Liraglutide treatment reduced interleukin-6 in adults with type 1 diabetes but did not improve established autonomic or polyneuropathy

Publikation: Bidrag til tidsskrift/Konferencebidrag i tidsskrift /Bidrag til avisTidsskriftartikelForskningpeer review


  • bcp.14063

    Forlagets udgivne version, 881 KB, PDF-dokument


  • Christina Brock
  • Christian Stevns Hansen, Steno Diabetes Center
  • ,
  • Jesper Karmisholt, Steno Diabetes Center North, Aalborg Universitet
  • ,
  • Holger Jon Møller
  • Anne Juhl
  • Adam Donald Farmer, Queen Mary University of London, University Hospital of North Staffordshire NHS Trust
  • ,
  • Asbjørn Mohr Drewes
  • Sam Riahi, Aalborg Universitet
  • ,
  • Hans Henrik Lervang, Københavns Universitet
  • ,
  • Poul Erik Jakobsen
  • Birgitte Brock, Steno Diabetes Center

Aims: Type 1 diabetes can be complicated with neuropathy that involves immune-mediated and inflammatory pathways. Glucagon-like peptide-1 receptor agonists such as liraglutide, have shown anti-inflammatory properties, and thus we hypothesized that long-term treatment with liraglutide induced diminished inflammation and thus improved neuronal function. Methods: The study was a randomized, double-blinded, placebo-controlled trial of adults with type 1 diabetes and confirmed symmetrical polyneuropathy. They were randomly assigned (1:1) to receive either liraglutide or placebo. Titration was 6 weeks to 1.2–1.8 mg/d, continuing for 26 weeks. The primary endpoint was change in latency of early brain evoked potentials. Secondary endpoints were changes in proinflammatory cytokines, cortical evoked potential, autonomic function and peripheral neurophysiological testing. Results: Thirty-nine patients completed the study, of whom 19 received liraglutide. In comparison to placebo, liraglutide reduced interleukin-6 (−22.6%; 95% confidence interval [CI]: −38.1, −3.2; P =.025) with concomitant numerical reductions in other proinflammatory cytokines. However neuronal function was unaltered at the central, autonomic or peripheral level. Treatment was associated with −3.38 kg (95% CI: −5.29, −1.48; P <.001] weight loss and a decrease in urine albumin/creatinine ratio (−40.2%; 95% CI: −60.6, −9.5; P =.02). Conclusion: Hitherto, diabetic neuropathy has no cure. Speculations can be raised whether mechanism targeted treatment, e.g. lowering the systemic level of proinflammatory cytokines may lead to prevention or treatment of the neuroinflammatory component in early stages of diabetic neuropathy. If ever successful, this would serve as an example of how fundamental mechanistic principles are translated into clinical practice similar to those applied in the cardiovascular and nephrological clinic.

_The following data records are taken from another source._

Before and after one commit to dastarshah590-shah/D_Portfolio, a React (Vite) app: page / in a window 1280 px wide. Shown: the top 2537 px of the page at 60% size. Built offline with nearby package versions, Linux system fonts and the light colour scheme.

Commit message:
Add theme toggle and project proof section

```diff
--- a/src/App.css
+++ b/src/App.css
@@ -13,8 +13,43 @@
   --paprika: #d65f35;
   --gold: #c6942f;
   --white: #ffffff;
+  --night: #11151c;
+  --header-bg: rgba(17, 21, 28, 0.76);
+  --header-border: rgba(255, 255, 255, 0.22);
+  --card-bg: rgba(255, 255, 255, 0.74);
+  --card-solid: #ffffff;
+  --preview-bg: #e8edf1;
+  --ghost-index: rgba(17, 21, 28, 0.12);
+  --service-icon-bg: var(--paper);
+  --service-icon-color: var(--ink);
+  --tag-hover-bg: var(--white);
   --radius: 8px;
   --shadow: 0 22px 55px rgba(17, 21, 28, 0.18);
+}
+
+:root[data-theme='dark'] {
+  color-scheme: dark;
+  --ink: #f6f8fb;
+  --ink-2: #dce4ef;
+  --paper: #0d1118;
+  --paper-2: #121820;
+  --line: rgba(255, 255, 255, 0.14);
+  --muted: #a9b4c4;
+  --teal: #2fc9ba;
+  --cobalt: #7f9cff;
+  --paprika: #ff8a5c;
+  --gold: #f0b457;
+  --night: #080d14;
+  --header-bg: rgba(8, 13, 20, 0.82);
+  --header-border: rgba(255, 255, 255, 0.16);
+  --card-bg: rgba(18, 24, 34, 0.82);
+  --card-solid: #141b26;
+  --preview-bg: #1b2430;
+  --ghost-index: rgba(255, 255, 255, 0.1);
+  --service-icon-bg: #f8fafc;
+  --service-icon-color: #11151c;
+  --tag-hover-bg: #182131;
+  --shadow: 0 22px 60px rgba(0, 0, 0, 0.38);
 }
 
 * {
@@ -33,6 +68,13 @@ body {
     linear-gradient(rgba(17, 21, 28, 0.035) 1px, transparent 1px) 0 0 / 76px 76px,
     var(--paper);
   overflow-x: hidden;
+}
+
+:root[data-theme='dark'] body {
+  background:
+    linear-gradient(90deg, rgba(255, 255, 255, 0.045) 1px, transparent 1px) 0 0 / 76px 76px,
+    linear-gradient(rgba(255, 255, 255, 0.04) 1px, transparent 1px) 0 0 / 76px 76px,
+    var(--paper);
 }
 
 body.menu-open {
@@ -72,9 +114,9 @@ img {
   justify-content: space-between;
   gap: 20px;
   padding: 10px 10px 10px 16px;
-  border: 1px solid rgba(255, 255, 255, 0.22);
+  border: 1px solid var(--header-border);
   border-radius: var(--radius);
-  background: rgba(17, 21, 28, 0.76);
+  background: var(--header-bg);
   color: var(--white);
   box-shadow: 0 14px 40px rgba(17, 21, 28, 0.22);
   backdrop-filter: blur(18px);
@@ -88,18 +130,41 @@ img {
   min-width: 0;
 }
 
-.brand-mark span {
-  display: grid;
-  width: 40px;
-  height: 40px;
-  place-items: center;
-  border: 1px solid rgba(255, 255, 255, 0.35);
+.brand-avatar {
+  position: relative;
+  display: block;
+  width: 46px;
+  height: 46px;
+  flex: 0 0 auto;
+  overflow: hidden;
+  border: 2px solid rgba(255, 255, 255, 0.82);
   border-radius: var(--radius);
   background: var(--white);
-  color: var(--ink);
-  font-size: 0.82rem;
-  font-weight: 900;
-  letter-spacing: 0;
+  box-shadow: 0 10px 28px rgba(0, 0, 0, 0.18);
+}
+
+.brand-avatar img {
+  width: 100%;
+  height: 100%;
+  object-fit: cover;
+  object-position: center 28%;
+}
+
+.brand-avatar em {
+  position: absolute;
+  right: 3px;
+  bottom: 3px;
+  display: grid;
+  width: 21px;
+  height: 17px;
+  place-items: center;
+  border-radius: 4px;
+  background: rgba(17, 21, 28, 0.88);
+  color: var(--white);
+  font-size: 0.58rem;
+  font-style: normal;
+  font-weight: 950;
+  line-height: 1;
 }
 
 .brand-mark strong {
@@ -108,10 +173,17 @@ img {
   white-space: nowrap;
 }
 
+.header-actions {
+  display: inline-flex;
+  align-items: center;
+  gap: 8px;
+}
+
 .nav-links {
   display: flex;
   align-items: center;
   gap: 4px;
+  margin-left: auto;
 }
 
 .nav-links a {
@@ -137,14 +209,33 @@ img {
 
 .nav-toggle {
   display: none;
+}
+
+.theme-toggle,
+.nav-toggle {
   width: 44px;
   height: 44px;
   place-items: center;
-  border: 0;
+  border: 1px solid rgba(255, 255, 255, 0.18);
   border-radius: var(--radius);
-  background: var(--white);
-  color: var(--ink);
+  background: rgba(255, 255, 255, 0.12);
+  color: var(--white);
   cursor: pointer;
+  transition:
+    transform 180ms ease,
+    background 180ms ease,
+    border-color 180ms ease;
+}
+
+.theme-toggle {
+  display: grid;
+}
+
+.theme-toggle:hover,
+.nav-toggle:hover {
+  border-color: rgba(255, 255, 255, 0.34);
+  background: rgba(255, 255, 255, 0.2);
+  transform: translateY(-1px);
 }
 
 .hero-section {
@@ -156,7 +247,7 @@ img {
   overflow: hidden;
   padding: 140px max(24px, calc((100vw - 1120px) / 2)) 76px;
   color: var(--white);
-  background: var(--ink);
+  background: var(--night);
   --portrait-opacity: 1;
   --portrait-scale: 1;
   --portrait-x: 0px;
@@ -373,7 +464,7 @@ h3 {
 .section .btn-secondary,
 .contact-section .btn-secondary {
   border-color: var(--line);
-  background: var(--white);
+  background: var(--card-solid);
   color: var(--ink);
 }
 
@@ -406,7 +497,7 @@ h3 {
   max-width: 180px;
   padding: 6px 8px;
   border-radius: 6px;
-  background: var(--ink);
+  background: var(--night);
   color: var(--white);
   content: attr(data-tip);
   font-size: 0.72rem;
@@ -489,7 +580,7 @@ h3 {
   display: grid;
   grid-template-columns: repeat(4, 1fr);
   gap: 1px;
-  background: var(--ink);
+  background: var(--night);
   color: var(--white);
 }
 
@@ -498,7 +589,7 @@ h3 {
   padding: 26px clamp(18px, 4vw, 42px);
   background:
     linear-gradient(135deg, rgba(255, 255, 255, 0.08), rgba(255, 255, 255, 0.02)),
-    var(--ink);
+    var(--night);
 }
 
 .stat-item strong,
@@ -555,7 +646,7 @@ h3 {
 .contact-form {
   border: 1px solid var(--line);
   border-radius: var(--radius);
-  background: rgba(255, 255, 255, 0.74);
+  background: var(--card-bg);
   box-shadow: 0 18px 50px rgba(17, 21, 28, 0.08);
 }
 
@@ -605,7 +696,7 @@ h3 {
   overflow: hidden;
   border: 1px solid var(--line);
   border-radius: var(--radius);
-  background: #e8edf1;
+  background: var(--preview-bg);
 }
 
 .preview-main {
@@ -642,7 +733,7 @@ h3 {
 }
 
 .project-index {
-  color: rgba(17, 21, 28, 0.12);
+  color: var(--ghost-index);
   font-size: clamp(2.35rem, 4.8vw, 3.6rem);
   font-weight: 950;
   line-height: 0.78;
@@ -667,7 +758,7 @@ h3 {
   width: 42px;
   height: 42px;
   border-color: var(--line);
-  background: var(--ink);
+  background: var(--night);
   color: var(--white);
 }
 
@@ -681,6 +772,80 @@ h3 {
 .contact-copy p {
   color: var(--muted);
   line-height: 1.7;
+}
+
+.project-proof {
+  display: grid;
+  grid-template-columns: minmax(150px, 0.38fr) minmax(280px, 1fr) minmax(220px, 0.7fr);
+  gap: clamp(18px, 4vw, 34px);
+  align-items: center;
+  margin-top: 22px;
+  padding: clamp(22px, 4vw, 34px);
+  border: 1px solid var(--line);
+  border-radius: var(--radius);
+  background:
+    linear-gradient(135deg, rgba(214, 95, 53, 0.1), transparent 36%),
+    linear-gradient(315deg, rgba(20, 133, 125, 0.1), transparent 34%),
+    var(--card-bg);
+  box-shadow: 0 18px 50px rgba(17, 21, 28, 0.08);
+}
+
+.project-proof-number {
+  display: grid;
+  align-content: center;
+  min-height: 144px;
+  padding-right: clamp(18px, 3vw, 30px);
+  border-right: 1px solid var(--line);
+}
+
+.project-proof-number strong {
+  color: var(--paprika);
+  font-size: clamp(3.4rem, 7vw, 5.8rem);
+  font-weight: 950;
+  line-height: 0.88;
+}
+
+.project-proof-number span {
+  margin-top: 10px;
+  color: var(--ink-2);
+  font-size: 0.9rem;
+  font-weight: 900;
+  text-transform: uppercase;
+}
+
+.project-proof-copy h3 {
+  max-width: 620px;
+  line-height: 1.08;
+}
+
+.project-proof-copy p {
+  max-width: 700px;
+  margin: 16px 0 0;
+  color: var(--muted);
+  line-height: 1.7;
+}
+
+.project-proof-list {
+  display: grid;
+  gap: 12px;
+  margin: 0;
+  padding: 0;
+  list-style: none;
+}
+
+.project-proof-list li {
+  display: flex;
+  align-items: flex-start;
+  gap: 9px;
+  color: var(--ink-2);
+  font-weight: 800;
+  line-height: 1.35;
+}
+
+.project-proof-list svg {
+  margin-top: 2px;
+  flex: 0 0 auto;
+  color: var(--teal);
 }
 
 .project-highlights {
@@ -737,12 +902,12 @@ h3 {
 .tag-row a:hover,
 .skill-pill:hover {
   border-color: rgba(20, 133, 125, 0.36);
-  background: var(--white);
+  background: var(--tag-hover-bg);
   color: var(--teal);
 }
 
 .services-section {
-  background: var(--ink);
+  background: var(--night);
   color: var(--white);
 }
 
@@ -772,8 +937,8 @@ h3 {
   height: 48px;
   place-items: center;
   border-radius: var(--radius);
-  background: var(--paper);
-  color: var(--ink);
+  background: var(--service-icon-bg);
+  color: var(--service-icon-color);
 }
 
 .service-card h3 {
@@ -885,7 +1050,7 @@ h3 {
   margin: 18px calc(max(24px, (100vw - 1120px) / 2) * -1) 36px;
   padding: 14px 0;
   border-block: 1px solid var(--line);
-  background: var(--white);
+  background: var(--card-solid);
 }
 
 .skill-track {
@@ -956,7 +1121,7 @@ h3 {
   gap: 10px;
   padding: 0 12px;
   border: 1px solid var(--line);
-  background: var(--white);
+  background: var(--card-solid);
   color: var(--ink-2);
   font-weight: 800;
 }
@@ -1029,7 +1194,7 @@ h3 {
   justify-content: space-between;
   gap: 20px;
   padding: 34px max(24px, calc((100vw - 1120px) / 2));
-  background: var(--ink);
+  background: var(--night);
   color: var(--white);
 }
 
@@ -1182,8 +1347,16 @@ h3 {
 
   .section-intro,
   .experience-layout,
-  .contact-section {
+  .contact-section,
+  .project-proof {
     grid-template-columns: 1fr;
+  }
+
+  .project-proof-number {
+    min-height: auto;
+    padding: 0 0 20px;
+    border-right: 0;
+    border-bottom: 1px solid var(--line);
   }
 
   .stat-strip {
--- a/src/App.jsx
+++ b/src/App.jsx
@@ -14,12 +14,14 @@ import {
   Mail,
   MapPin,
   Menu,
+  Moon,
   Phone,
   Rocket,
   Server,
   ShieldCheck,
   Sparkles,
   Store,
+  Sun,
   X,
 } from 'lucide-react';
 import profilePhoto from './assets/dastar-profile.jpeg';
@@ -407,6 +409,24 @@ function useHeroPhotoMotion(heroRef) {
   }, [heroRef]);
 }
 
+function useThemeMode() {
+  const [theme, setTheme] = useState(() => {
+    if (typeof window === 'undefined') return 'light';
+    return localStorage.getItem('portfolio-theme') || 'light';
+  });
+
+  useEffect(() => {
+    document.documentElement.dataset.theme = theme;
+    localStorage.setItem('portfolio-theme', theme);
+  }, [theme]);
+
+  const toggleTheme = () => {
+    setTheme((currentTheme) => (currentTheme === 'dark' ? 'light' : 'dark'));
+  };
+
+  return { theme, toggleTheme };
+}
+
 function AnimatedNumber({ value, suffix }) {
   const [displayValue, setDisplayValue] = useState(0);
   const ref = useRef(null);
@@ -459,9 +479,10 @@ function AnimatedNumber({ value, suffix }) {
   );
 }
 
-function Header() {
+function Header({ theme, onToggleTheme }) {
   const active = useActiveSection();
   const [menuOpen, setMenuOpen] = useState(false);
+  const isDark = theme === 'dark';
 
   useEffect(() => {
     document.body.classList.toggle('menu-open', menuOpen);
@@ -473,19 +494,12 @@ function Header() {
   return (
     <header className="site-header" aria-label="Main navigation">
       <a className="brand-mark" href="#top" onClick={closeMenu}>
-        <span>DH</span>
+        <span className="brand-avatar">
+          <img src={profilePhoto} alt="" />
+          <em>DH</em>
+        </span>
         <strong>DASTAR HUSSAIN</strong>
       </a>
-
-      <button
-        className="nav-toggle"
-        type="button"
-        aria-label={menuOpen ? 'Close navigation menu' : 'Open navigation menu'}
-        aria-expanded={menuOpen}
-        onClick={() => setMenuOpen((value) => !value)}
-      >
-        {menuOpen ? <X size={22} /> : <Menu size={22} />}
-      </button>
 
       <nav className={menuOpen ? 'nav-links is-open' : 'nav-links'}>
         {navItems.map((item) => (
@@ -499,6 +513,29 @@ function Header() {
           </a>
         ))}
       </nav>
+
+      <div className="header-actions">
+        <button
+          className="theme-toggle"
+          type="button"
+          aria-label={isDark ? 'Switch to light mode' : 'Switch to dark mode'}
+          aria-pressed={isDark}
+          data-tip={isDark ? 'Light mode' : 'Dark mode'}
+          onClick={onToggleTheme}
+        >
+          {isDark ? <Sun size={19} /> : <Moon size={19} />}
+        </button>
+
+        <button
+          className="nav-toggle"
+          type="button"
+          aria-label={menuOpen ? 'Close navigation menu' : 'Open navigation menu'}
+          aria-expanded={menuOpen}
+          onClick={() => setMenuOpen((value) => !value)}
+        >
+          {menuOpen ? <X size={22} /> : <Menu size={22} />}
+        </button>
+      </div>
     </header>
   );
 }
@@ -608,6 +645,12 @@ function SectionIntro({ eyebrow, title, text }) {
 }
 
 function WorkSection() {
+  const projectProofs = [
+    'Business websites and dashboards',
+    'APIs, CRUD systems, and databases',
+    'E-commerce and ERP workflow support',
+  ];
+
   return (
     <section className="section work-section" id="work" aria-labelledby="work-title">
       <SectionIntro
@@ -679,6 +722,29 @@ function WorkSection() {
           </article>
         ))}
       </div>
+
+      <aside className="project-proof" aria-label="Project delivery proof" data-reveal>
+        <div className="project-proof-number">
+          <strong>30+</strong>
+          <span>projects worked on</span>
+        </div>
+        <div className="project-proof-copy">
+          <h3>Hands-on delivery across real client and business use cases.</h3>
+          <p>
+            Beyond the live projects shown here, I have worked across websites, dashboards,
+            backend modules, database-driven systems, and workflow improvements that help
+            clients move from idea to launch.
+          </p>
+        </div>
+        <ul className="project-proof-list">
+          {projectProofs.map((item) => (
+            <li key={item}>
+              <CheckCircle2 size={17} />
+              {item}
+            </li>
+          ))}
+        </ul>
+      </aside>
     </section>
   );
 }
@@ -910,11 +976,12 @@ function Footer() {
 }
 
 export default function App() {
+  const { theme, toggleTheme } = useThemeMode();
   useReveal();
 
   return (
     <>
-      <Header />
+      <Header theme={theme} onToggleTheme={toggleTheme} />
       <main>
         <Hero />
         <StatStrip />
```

TidsskriftBritish Journal of Clinical Pharmacology
Sider (fra-til)2512-2523
Antal sider12
StatusUdgivet - 2019

Se relationer på Aarhus Universitet Citationsformater

ID: 172164463